Four Ways to Listen to Music on the Cheap

I’ve honestly never met a person who doesn’t like music, and if I did I’d stay away from them because they’d probably be weird.

Music is one of the oldest forms of entertainment, adding melody to our lives and getting people jiggy since the dawn of time.

Unfortunately for this most simple of pleasures, consuming music, whether it’s on your phone, in your home, or live, can get pretty exxy.

If you don’t want to end up like me, surviving on tinned tuna and Maggi noodles for a month because you shelled out $250 for a Beyoncé ticket (no regrets, it was amazing), there are plenty of ways to get more bang for your buck when it comes to sourcing those sweet tunes.

Get the inside word

Sometimes just by signing up to a music venue’s mailing list, or following a touring company on social media you can have access to early bird discounts, promo codes and competitions.

You could even go a step further and become a paying member of a venue. For example, if you pay the $110 a year to become a Sydney Opera House member you get 10% off all purchases, which may pay for itself if you go to enough performances.

So why not check out what your favourite venue offers? Even if you can’t get a discount you’ll often get dibs on the first tickets out, before the lower tier (read: cheaper) options sell out.

Free and legal

While it’s great for the artist if you buy all of their music, you don’t always have to download it from iTunes/Google Play for a premium price.

Lots of artists actually dish it out for free on their Facebook page or website if you like their page or enter your email.

And doesn’t stop there; iTunes has a single of the week you can download for free, and First Play gives you streaming access to brand new albums before they come out.
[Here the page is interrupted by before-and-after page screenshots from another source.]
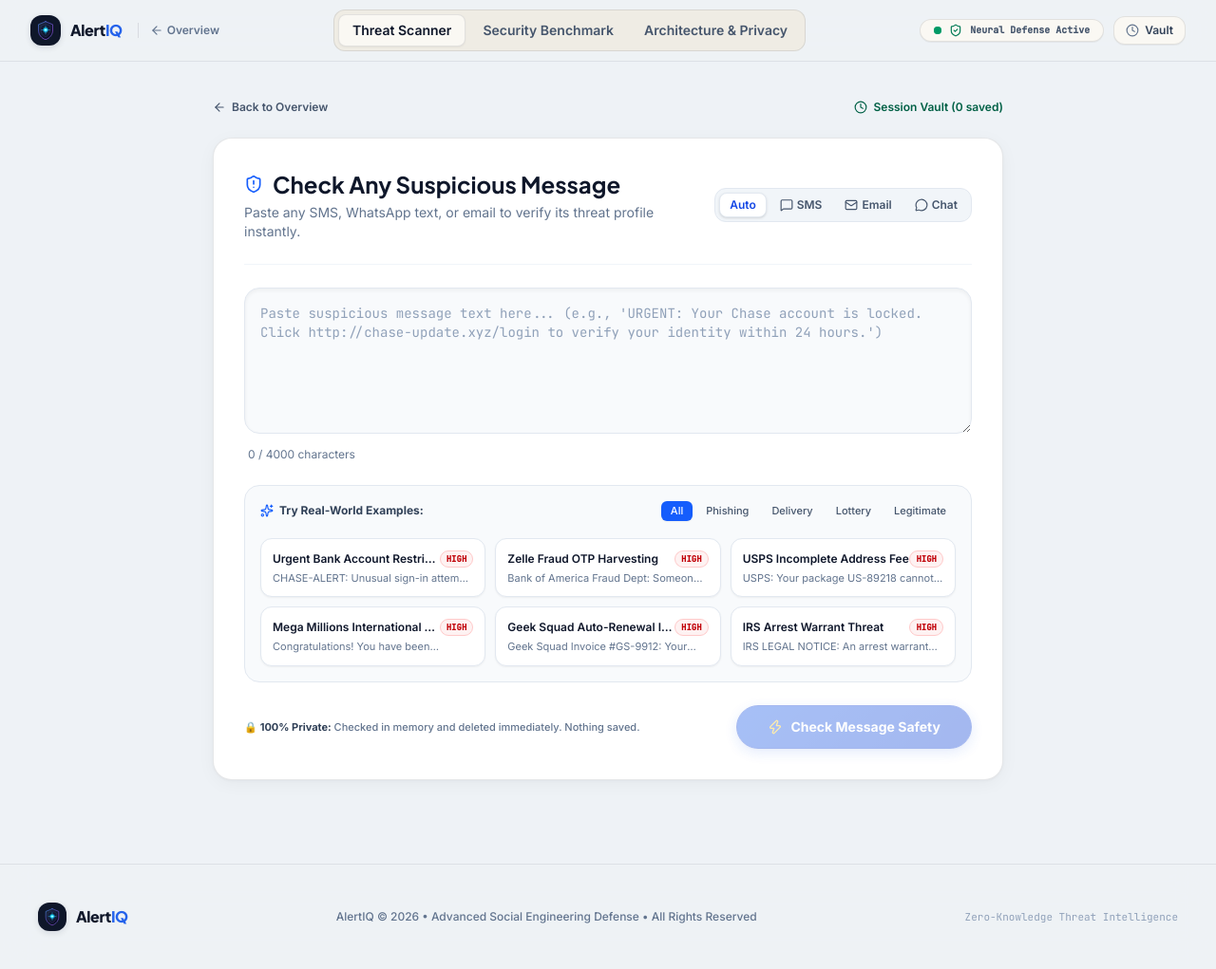
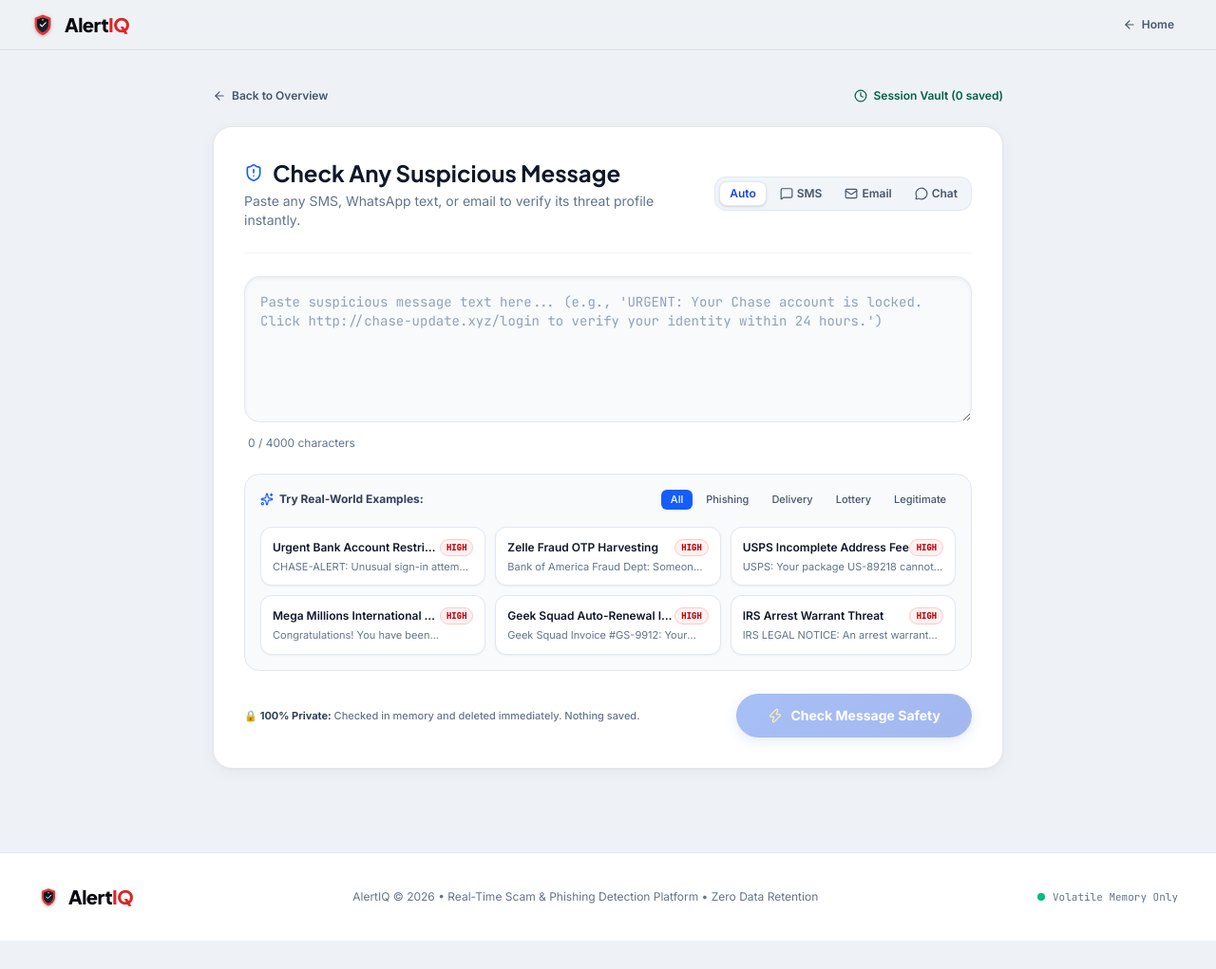
Before and after one commit to Abhi666-max/AlertIQ, a Next.js app: page /scan in a window 1280 px wide. Shown: the whole page at 95% size. After the commit the page ends 991 px from the top, so only its background shows below. Built offline with nearby package versions, Linux system fonts and the light colour scheme.

Commit message:
feat(branding): update high-contrast shield logo and clean SaaS navigation

```diff
--- a/src/components/AppNavbar.tsx
+++ b/src/components/AppNavbar.tsx
@@ -2,89 +2,27 @@
 
 import React from 'react';
 import Link from 'next/link';
-import { usePathname } from 'next/navigation';
-import { Clock, ShieldCheck, ArrowLeft } from 'lucide-react';
+import { ArrowLeft } from 'lucide-react';
 import { Logo } from './Logo';
 
-interface AppNavbarProps {
-  onOpenHistory?: () => void;
-  historyCount?: number;
-}
-
-export function AppNavbar({ onOpenHistory, historyCount = 0 }: AppNavbarProps) {
-  const pathname = usePathname();
-
-  const workspaceTabs = [
-    { label: 'Threat Scanner', href: '/scan' },
-    { label: 'Security Benchmark', href: '/benchmark' },
-    { label: 'Architecture & Privacy', href: '/architecture' },
-  ];
-
+export function AppNavbar() {
   return (
     <header className="sticky top-0 z-50 glass-nav transition-all">
-      <div className="mx-auto flex max-w-7xl items-center justify-between px-4 py-2.5 sm:px-6 lg:px-8">
-        {/* Left: Logo + back */}
+      <div className="mx-auto flex max-w-7xl items-center justify-between px-4 py-3 sm:px-6 lg:px-8">
+        {/* Brand */}
+        <Link href="/" className="hover:opacity-90 transition-opacity">
+          <Logo size={26} />
+        </Link>
+
+        {/* Navigation Actions */}
         <div className="flex items-center gap-4">
-          <Link href="/" className="hover:opacity-90 transition-opacity">
-            <Logo size={22} />
-          </Link>
           <Link
             href="/"
-            className="hidden sm:inline-flex items-center gap-1 text-xs font-semibold text-slate-500 hover:text-slate-900 transition-colors pl-3 border-l border-slate-900/10"
+            className="inline-flex items-center gap-1.5 text-xs font-semibold text-slate-600 hover:text-[#090A0F] transition-colors px-3 py-1.5 rounded-lg hover:bg-slate-100"
           >
             <ArrowLeft className="h-3.5 w-3.5" />
-            <span>Overview</span>
+            <span>Home</span>
           </Link>
-        </div>
-
-        {/* Center: Tab switcher */}
-        <nav className="flex items-center gap-1 bg-[#EFECE4] p-1 rounded-xl border border-slate-900/10">
-          {workspaceTabs.map((tab) => {
-            const isActive = pathname === tab.href;
-            return (
-              <Link
-                key={tab.href}
-                href={tab.href}
-                className={`rounded-lg px-3.5 py-1.5 text-xs sm:text-sm font-semibold transition-all ${
-                  isActive
-                    ? 'bg-[#FAF8F3] text-[#0F172A] shadow-xs border border-slate-900/10 font-bold'
-                    : 'text-slate-600 hover:text-slate-900 hover:bg-[#FAF8F3]/60'
-                }`}
-              >
-                {tab.label}
-              </Link>
-            );
-          })}
-        </nav>
-
-        {/* Right */}
-        <div className="flex items-center gap-2.5">
-          <div className="hidden lg:flex items-center gap-2 rounded-full border border-slate-900/10 bg-[#FAF8F3] px-3.5 py-1 text-xs text-slate-700 shadow-2xs">
-            <span className="relative flex h-2 w-2">
-              <span className="absolute inline-flex h-full w-full animate-ping rounded-full bg-emerald-500 opacity-75" />
-              <span className="relative inline-flex h-2 w-2 rounded-full bg-emerald-600" />
-            </span>
-            <ShieldCheck className="h-3.5 w-3.5 text-emerald-700" />
-            <span className="font-mono text-[10px] font-semibold text-slate-600">
-              Neural Defense Active
-            </span>
-          </div>
-
-          {onOpenHistory && (
-            <button
-              onClick={onOpenHistory}
-              className="flex items-center gap-1.5 rounded-xl border border-slate-900/10 bg-[#FAF8F3] px-3 py-1.5 text-xs font-semibold text-slate-700 hover:bg-[#EFECE4] hover:text-slate-900 transition-all shadow-2xs"
-              title="Inspect previous scans in session vault"
-            >
-              <Clock className="h-3.5 w-3.5 text-slate-500" />
-              <span className="hidden sm:inline">Vault</span>
-              {historyCount > 0 && (
-                <span className="rounded-full bg-[#0F172A] px-1.5 py-0.5 font-mono text-[9px] text-white">
-                  {historyCount}
-                </span>
-              )}
-            </button>
-          )}
         </div>
       </div>
     </header>
--- a/src/components/Footer.tsx
+++ b/src/components/Footer.tsx
@@ -4,30 +4,24 @@ import React from 'react';
 import Link from 'next/link';
 import { Logo } from './Logo';
 
-export function Footer({ setActiveTab }: { setActiveTab?: (tab: string) => void }) {
+export function Footer() {
   return (
-    <footer
-      className="mt-auto py-10"
-      style={{
-        borderTop: '1px solid rgba(15, 23, 42, 0.08)',
-        background: 'rgba(238, 242, 246, 0.90)',
-        backdropFilter: 'blur(20px)',
-      }}
-    >
+    <footer className="mt-auto py-8 border-t border-slate-200 bg-white">
       <div className="mx-auto max-w-7xl px-5 sm:px-8 lg:px-10">
-        <div className="flex flex-col sm:flex-row items-center justify-between gap-5">
+        <div className="flex flex-col sm:flex-row items-center justify-between gap-4">
 
-          <Link href="/" className="hover:opacity-80 transition-opacity">
-            <Logo size={20} />
+          <Link href="/" className="hover:opacity-85 transition-opacity">
+            <Logo size={22} />
           </Link>
 
-          <p className="text-xs text-slate-500 font-medium">
-            AlertIQ &copy; 2026 &bull; Advanced Social Engineering Defense &bull; All Rights Reserved
+          <p className="text-xs text-slate-500 text-center sm:text-left">
+            AlertIQ &copy; 2026 &bull; Real-Time Scam & Phishing Detection Platform &bull; Zero Data Retention
           </p>
 
-          <p className="font-mono text-[11px] text-slate-400">
-            Zero-Knowledge Threat Intelligence
-          </p>
+          <div className="flex items-center gap-2 text-[11px] font-mono text-slate-500">
+            <span className="h-2 w-2 rounded-full bg-emerald-500" />
+            <span>Volatile Memory Only</span>
+          </div>
 
         </div>
       </div>
--- a/src/components/LandingNavbar.tsx
+++ b/src/components/LandingNavbar.tsx
@@ -10,22 +10,20 @@ export function LandingNavbar() {
     <header className="sticky top-0 z-50 glass-nav transition-all">
       <div className="mx-auto flex max-w-7xl items-center justify-between px-5 py-3.5 sm:px-8 lg:px-10">
 
-        {/* Brand */}
         <Link href="/" className="transition-opacity hover:opacity-85">
-          <Logo size={22} />
+          <Logo size={24} />
         </Link>
 
-        {/* Nav links */}
         <nav className="hidden md:flex items-center gap-8 text-sm font-medium text-slate-600">
-          <a href="#features"     className="hover:text-slate-900 transition-colors">Capabilities</a>
-          <a href="#how-it-works" className="hover:text-slate-900 transition-colors">How It Works</a>
-          <a href="#taxonomy"     className="hover:text-slate-900 transition-colors">Threats</a>
+          <a href="#features" className="hover:text-[#090A0F] transition-colors">Features</a>
+          <a href="#how-it-works" className="hover:text-[#090A0F] transition-colors">How It Works</a>
+          <a href="#threats" className="hover:text-[#090A0F] transition-colors">Common Scams</a>
+          <a href="#privacy" className="hover:text-[#090A0F] transition-colors">Privacy</a>
         </nav>
 
-        {/* CTA */}
         <Link
           href="/scan"
-          className="btn-aurora inline-flex items-center gap-2 rounded-full px-5 py-2 text-xs font-bold uppercase tracking-wider text-white"
+          className="btn-primary inline-flex items-center gap-2 rounded-xl px-5 py-2 text-xs font-bold tracking-wide uppercase transition-all"
         >
           <span>Launch Scanner</span>
           <ArrowRight className="h-3.5 w-3.5" />
--- a/src/components/Logo.tsx
+++ b/src/components/Logo.tsx
@@ -9,18 +9,15 @@ interface LogoProps {
   showText?: boolean;
 }
 
-export function Logo({ className = '', size = 26, showText = true }: LogoProps) {
+export function Logo({ className = '', size = 30, showText = true }: LogoProps) {
   return (
     <div className={`flex items-center gap-2.5 ${className}`}>
-      {/* Icon */}
+      {/* High-Contrast Shield Emblem */}
       <div
-        className="relative flex items-center justify-center rounded-xl shrink-0 overflow-hidden"
+        className="relative flex items-center justify-center shrink-0 drop-shadow-sm transition-transform hover:scale-105"
         style={{
-          width: `${size + 10}px`,
-          height: `${size + 10}px`,
-          background: '#0F172A',
-          border: '1px solid rgba(15, 23, 42, 0.16)',
-          boxShadow: '0 2px 6px rgba(15, 23, 42, 0.12)',
+          width: `${size}px`,
+          height: `${size}px`,
         }}
       >
         <Image
@@ -28,19 +25,17 @@ export function Logo({ className = '', size = 26, showText = true }: LogoProps)
           alt="AlertIQ Logo"
           width={size}
           height={size}
-          style={{ width: `${size}px`, height: `${size}px` }}
           priority
-          className="shrink-0 brightness-110"
+          className="shrink-0 object-contain"
         />
       </div>
 
       {showText && (
-        <span
-          className="font-['Plus_Jakarta_Sans',sans-serif] text-base font-extrabold tracking-tight"
-          style={{ color: '#0F172A' }}
-        >
-          Alert<span style={{ color: '#2563EB' }}>IQ</span>
-        </span>
+        <div className="flex items-baseline">
+          <span className="font-['Plus_Jakarta_Sans',sans-serif] text-xl font-extrabold tracking-tight text-[#090A0F]">
+            Alert<span className="text-[#DC2626]">IQ</span>
+          </span>
+        </div>
       )}
     </div>
   );
```
Also changed, not shown: public/logo.svg.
Soundcloud and Bandcamp are other great ports of call for both streaming and free downloads.

But while I dabble in all of the above, I am a major advocate of Spotify. It’s a simple model; pay $11.99 a month for the premium subscription (roughly the cost of downloading four singles), and stream as much music as you want. I honestly can’t remember the last time I bought a track from iTunes.

So even though it’s another bill to pay, it comes out far cheaper than a year’s worth of individual purchases.  Plus it saves space on your phone from not having 259 days’worth of mp3s clogging up your gigabytes.
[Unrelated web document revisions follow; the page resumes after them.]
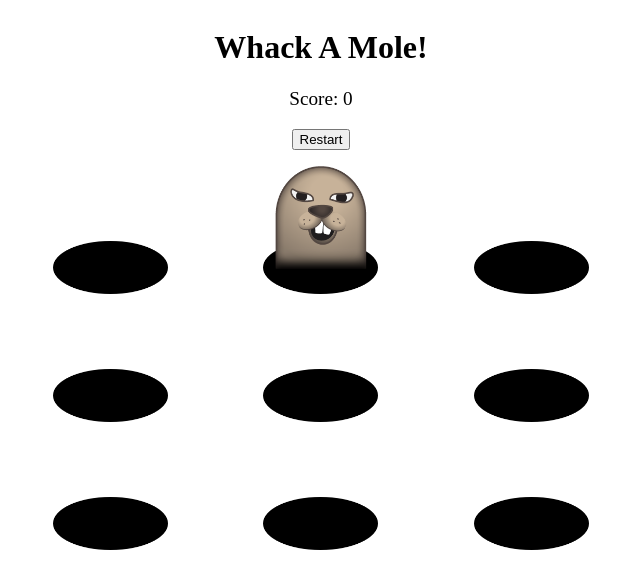
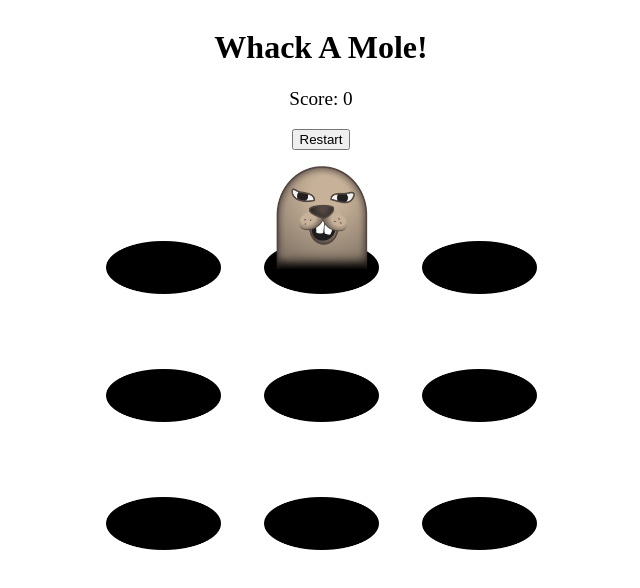
Before and after one commit to torbitj/whack-a-mole, a React (Vite) app: page / in a window 1280 px wide. Both pictures are taken after a click on the button "Play Now". Shown: the top 588 px of the page, without its empty margins (319-959 px from the left). Built offline with nearby package versions, Linux system fonts and the light colour scheme.

Commit message:
Add function to ensure a new hole other than the current one is chosen when mole needs to change holes

```diff
--- a/src/GameContext.jsx
+++ b/src/GameContext.jsx
@@ -19,9 +19,17 @@ export const GameProvider = ({ children }) => {
     setScore(0);
   }
 
+  const newMoleHole = () => {
+    let newHole;
+    do {
+      newHole = Math.floor(Math.random() * numHoles);
+    } while (newHole === moleHole)
+    return newHole;
+  }
+
   const addScore = () => {
     setScore(score + 1);
-    setMoleHole(Math.floor(Math.random() * numHoles))
+    setMoleHole(newMoleHole())
   }
 
   const value = {
--- a/src/index.css
+++ b/src/index.css
@@ -6,7 +6,9 @@ body {
 }
 
 ul {
+  width: 75%;
   padding-left: 0;
+  justify-self: center;
   list-style: none;
   display: grid;
   grid-template-columns: repeat(3, 1fr);
@@ -15,6 +17,8 @@ ul {
 .hole,
 .mole {
   height: 8em;
+  width: 8em;
+  justify-self: center;
 }
 
 .hole {
```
Start small

While you may want to see the latest Taylor Swift arena spectacular comin’to town (no judgement), sometimes it’s not always feasible when it comes to affordability.

If live music is your thing and you live in any un-remote area, I can guarantee you there are countless pubs/bars/clubs/venues offering free or cheap gigs somewhere near you.
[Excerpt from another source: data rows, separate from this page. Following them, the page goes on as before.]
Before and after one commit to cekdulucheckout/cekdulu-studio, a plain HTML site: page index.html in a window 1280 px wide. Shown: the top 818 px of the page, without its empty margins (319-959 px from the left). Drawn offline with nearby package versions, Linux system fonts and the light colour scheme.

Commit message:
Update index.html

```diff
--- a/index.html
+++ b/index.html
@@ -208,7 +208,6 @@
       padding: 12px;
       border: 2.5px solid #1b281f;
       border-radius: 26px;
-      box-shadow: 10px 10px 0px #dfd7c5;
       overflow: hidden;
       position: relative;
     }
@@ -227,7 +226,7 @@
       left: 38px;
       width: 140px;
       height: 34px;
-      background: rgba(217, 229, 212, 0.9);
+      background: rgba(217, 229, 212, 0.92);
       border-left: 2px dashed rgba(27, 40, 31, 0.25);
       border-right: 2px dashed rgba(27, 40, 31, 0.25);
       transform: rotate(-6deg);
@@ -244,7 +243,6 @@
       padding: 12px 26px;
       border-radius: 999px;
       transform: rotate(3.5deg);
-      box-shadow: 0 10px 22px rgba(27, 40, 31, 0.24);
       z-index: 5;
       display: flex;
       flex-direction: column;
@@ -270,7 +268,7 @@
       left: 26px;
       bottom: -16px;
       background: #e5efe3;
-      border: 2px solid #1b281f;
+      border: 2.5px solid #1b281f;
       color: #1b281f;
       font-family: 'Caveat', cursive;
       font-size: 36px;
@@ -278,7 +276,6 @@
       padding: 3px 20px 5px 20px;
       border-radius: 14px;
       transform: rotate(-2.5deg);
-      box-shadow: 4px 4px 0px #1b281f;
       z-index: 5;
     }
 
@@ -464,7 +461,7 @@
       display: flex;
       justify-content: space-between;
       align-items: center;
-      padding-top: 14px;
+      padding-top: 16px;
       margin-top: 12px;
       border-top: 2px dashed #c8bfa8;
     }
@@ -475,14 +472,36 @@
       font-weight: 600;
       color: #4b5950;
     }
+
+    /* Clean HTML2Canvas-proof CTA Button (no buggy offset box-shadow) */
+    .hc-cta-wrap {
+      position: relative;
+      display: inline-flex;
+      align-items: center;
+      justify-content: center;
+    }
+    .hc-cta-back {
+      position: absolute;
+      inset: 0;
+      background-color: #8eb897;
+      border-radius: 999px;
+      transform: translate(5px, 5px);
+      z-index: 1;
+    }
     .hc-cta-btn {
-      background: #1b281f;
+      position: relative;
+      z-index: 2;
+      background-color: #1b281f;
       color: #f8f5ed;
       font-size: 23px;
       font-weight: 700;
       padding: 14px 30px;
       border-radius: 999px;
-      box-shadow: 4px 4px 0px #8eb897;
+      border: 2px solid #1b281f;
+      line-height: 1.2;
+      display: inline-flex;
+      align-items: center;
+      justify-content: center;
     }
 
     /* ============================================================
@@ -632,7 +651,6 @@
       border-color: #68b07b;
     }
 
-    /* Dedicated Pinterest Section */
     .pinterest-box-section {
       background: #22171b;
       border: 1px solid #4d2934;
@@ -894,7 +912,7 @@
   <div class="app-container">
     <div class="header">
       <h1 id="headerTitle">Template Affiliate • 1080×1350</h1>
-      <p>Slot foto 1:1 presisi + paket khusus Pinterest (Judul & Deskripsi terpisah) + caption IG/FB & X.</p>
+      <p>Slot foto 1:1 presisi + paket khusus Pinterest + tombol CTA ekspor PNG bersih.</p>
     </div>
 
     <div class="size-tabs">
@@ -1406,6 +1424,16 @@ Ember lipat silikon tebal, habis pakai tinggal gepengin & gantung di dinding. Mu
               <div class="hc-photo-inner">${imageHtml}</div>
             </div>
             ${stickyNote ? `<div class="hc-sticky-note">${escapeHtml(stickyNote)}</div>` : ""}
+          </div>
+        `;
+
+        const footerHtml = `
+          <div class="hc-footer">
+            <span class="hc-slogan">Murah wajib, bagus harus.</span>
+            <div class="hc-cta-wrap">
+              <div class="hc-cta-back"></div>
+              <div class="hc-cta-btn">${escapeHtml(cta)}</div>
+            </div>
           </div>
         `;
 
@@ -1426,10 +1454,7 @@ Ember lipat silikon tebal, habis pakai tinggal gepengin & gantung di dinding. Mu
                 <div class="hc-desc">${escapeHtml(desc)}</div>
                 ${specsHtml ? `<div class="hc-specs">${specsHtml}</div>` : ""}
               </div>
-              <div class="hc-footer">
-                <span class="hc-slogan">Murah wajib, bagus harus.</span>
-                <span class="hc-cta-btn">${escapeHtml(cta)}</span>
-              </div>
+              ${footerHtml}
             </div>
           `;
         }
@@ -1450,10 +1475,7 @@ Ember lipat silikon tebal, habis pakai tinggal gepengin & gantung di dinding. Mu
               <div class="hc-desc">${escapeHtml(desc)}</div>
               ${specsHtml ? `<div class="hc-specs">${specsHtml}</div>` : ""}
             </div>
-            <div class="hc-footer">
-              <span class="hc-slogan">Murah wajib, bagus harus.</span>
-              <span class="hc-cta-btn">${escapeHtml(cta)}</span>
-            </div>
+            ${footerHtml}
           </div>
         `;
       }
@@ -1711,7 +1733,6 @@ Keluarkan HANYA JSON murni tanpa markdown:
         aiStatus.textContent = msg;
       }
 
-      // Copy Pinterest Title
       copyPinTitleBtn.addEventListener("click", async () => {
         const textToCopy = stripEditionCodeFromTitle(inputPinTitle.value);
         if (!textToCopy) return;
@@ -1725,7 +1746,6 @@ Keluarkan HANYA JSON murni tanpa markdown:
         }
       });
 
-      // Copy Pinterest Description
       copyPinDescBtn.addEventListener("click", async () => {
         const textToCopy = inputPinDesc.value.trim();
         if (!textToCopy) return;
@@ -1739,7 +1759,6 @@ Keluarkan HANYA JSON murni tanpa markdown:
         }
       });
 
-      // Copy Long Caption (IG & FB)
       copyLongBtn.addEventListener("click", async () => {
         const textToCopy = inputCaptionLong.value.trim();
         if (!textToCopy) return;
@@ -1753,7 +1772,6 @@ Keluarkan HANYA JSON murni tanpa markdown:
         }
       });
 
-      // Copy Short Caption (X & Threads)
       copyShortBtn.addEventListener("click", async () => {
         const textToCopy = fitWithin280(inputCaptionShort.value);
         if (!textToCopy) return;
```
Keep your eye on bill posters, and stay tuned to the Triple J website for news of smaller indie acts playing near you. Plus the smaller you go, the more music snob you get to be when an act you’ve seen gets big and you’re all like, “I saw them live before they were cool.”


Yes it’s all the rage these days to have retro everything, but vinyl is a really fun and often inexpensive way to listen to music at home.

I bought a turntable that has an AUX plug and USB slot for my modern needs, for under a hundred bucks. This was about two years ago and I now have a large vinyl collection almost exclusively collected from markets and the bargain bin at record stores.

You can pick up old school gems anywhere from $1 and up depending on the rarity of the album. My best buy to date was The Sound Of Music soundtrack for a dollar.

It’s a lot of fun to collect, and makes for a novelty attraction whenever friends come around.

So there you have it kids. Go get your groove on in whichever fiscally responsible way you see fit, because as the wise Puff Daddy once said, “it’s all about the Benjamins baby”.

Image: Thomas, via Flickr